These strategies are on  sliding scale from dedicating your life to deep work all the way to your life is out of control and full of chaos so you do what you can. This isn’t necessarily a bad thing or your fault – an example of the 4th strategy being necessary is if you just had a baby and work a day job (applies to both mother and father). Or you’re a sales person in the busy season. Make hay when the sun shines. And fit in deep work when possible. But never forget about it because it has major benefits. There are some jobs that prohibit the practice of deep work, fast paced and high decision making scenarios. CEO’s are an example of this. During the day perform you duties as necessary – IMHO it is important for professional and personal growth to do deep work in your off-work hours. Bill Gates, Warren Buffett, and other CEO’s and great business leaders make time to do intense reading and other deep work type of activity.

The author mentions that in order to perform deep work and in general be productive one must not think about work outside of work time. Likewise do not think of non-work related activities (distractions) during work. This clear and unambiguous separation of work and non-work is important for the brain to refresh and operate optimally in the appropriate mode for the right time.

An analogy would be doing work on your vacation and surfing the web during work-time. It’s ok that your subconscious works on problems in the background. You will get the eureka moments in the shower, a solution to that hard work problem. That’s fine, write it down and save the answer for your next work-time.

The sub-conscious is a powerful parallel processor that needs time to switch modes. If we constantly dabble with work all day, and play during our work-time, then we don’t give the brain the contrast it needs. This is similar to how we need to cleanse our palette with a cracker between wine samples during a wine tasting. If we were to take sip after sip without a break or contrast, all the wines blur and merge together to one ambiguous experience.

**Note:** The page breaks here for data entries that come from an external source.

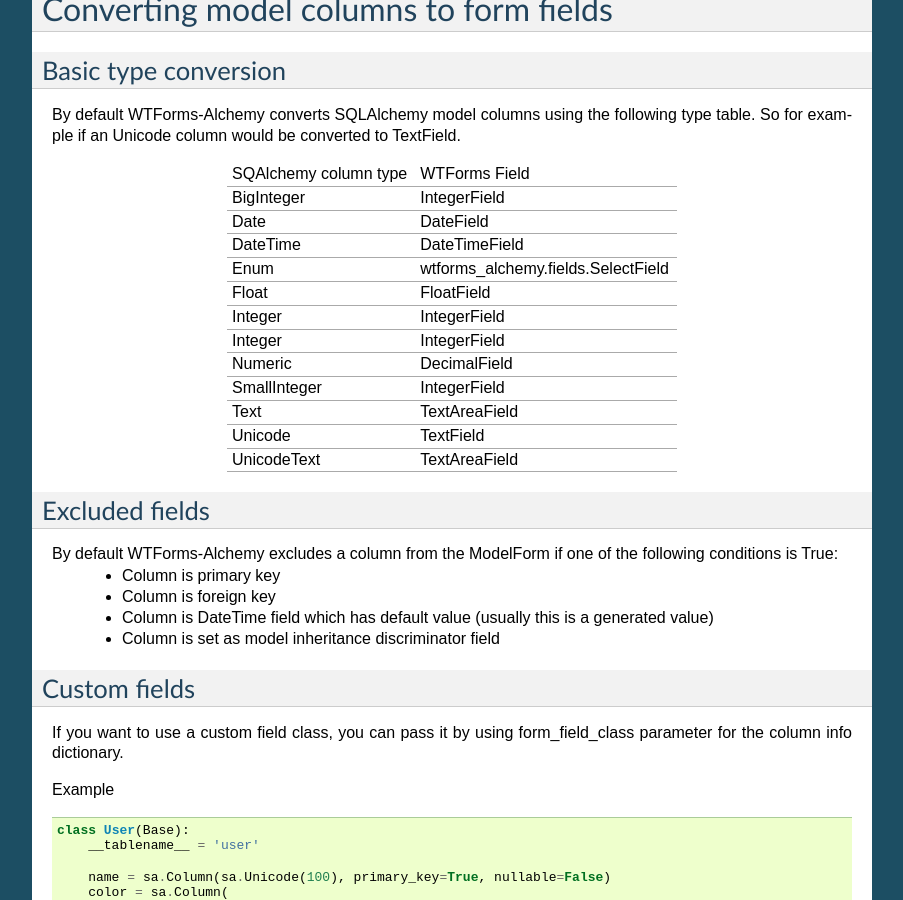
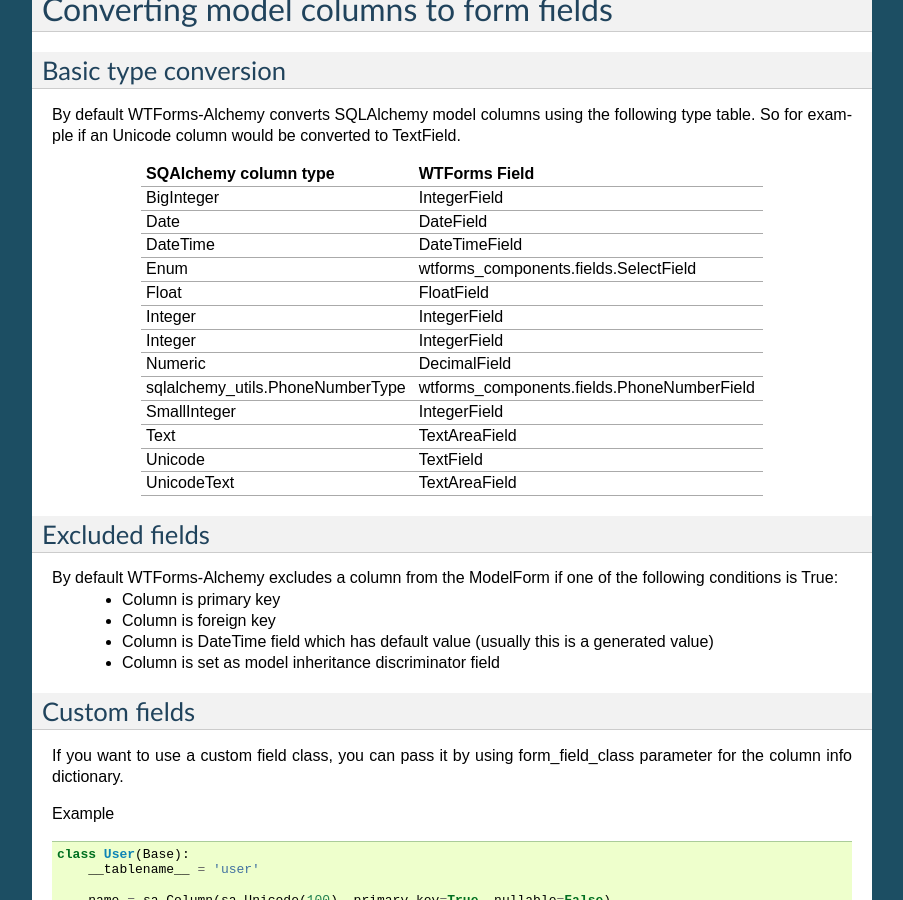
Before and after one commit to kvesteri/wtforms-alchemy, a Sphinx documentation site: the page built from docs/index.rst, in a window 1280 px wide and 900 px high, scrolled down 1524 px. Shown: the whole window, without its empty margins (198-1101 px from the left). Built offline with Sphinx 7.4.7, drawn with Linux system fonts in a browser that asks for light colours; some of the changed text lies outside the part shown.

Commit message:
Updated version, changelog and docs

```diff
--- a/CHANGES.rst
+++ b/CHANGES.rst
@@ -2,6 +2,13 @@
 ---------
 
 Here you can see the full list of changes between each WTForms-Alchemy release.
+
+
+0.4.1 (2012-03-21)
+^^^^^^^^^^^^^^^^
+
+- Added conversion from PhoneNumberType to PhoneNumberField
+
 
 0.4 (2012-03-15)
 ^^^^^^^^^^^^^^^^
--- a/docs/index.rst
+++ b/docs/index.rst
@@ -91,22 +91,24 @@
 type table. So for example if an Unicode column would be converted to TextField.
 
 
-========================    =================
- SQAlchemy column type      WTForms Field
-------------------------    -----------------
-    BigInteger              IntegerField
-    Date                    DateField
-    DateTime                DateTimeField
-    Enum                    wtforms_alchemy.fields.SelectField
-    Float                   FloatField
-    Integer                 IntegerField
-    Integer                 IntegerField
-    Numeric                 DecimalField
-    SmallInteger            IntegerField
-    Text                    TextAreaField
-    Unicode                 TextField
-    UnicodeText             TextAreaField
-========================    =================
+
+====================================    =================
+ **SQAlchemy column type**              **WTForms Field**
+------------------------------------    -----------------
+    BigInteger                          IntegerField
+    Date                                DateField
+    DateTime                            DateTimeField
+    Enum                                wtforms_components.fields.SelectField
+    Float                               FloatField
+    Integer                             IntegerField
+    Integer                             IntegerField
+    Numeric                             DecimalField
+    sqlalchemy_utils.PhoneNumberType    wtforms_components.fields.PhoneNumberField
+    SmallInteger                        IntegerField
+    Text                                TextAreaField
+    Unicode                             TextField
+    UnicodeText                         TextAreaField
+====================================    =================
 
 Excluded fields
 ---------------
--- a/setup.py
+++ b/setup.py
@@ -24,7 +24,7 @@
 
 setup(
     name='WTForms-Alchemy',
-    version='0.4',
+    version='0.4.1',
     url='https://github.com/kvesteri/wtforms-alchemy',
     license='BSD',
     author='Konsta Vesterinen',
```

Analogy of the hard disk. As a hard drive, the old school mechanical type, gets fragmented (files are written then some delete, then more written) the files become split up into smaller pieces and must be put back together when the file needs to be read. Over a long time, the files become fragmented that performance of the computer slows significantly. The same goes for your brain. If you are constantly distracted, your brain doesn’t have sufficient time to think of one thing because it is constantly context-switching from one thought to the next. This is why many distractions detracts from deep work.

Humans are terrible at multitasking. A perfect example is texting while driving. That problem has become so bad that laws are now being passed to make it punishable. Almost as many accidents now are caused by texting while driving as there are drinking and driving. Context switching has fixed overhead. It takes time to stop thinking about one thing and start thinking about another, like the hard drive and baseball pitcher example. Hopping all around the hard disk and warm-up & cool-down activities are required overhead that does not contribute to productivity. The key is to minimize all non-productive activity/requirements. Time blocking a large segment of time will maximize productivity because it allows one to maximize time in deep thinking and reduces the number of context switches one needs to make.

Make the most of unproductive time with productive meditation. Use your “unproductive” time to do deep thinking. Are you a captive audience on the train or waiting in the airport. Don’t miss your flight! But during this time you can perform deep work, or a form of meditation that facilitates deep work. The meditation includes focusing your thoughts on one thing – hopefully the most important problem you have to solve. Fight letting your mind wander, daydreaming, or external distractions.

For next time:
How to perform deep work
Deep work vs. K Anders Ericsson deliberate practice vs. Mihail Csikzentmihalyi flow
4DX The 4 Disciplines of Execution